Exercise data:
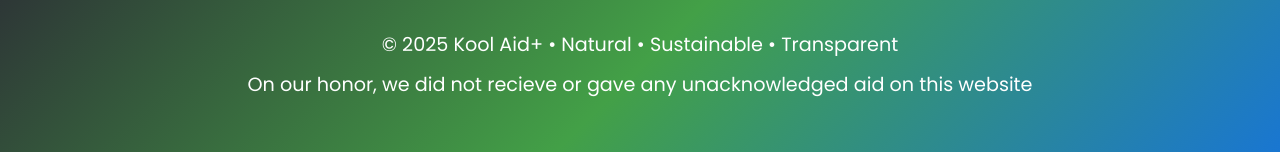
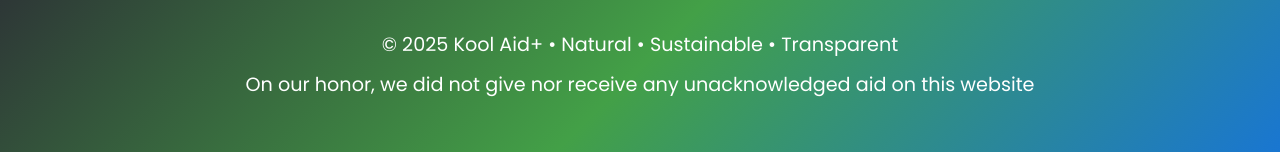
Before and after one commit to lcoronelr/Kool-Aid-Fit-Plus, a plain HTML site: page index.html in a window 1280 px wide. Shown: the part 6515-6667 px from the top of the page. Drawn offline with Linux system fonts and the light colour scheme.

Commit message:
Update index.html

```diff
--- a/index.html
+++ b/index.html
@@ -1149,7 +1149,7 @@
     <footer>
         <div class="container">
             <p style="font-size: 1.2em; margin-bottom: 10px;">&copy; 2025 Kool Aid+ • Natural • Sustainable • Transparent</p>
-            <p style="font-size: 1.2em; margin-bottom: 4px"> On our honor, we did not recieve or gave any unacknowledged aid on this website </p>
+            <p style="font-size: 1.2em; margin-bottom: 4px"> On our honor, we did not give nor receive any unacknowledged aid on this website </p>
         </div>
     </footer>
 </body>
```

What the task asks: Type the lines above out again exactly as they appear, skipping every picture.

Finished task:
Before and after one commit to lcoronelr/Kool-Aid-Fit-Plus, a plain HTML site: page index.html in a window 1280 px wide. Shown: the part 6515-6667 px from the top of the page. Drawn offline with Linux system fonts and the light colour scheme.

Commit message:
Update index.html

```diff
--- a/index.html
+++ b/index.html
@@ -1149,7 +1149,7 @@
     <footer>
         <div class="container">
             <p style="font-size: 1.2em; margin-bottom: 10px;">&copy; 2025 Kool Aid+ • Natural • Sustainable • Transparent</p>
-            <p style="font-size: 1.2em; margin-bottom: 4px"> On our honor, we did not recieve or gave any unacknowledged aid on this website </p>
+            <p style="font-size: 1.2em; margin-bottom: 4px"> On our honor, we did not give nor receive any unacknowledged aid on this website </p>
         </div>
     </footer>
 </body>
```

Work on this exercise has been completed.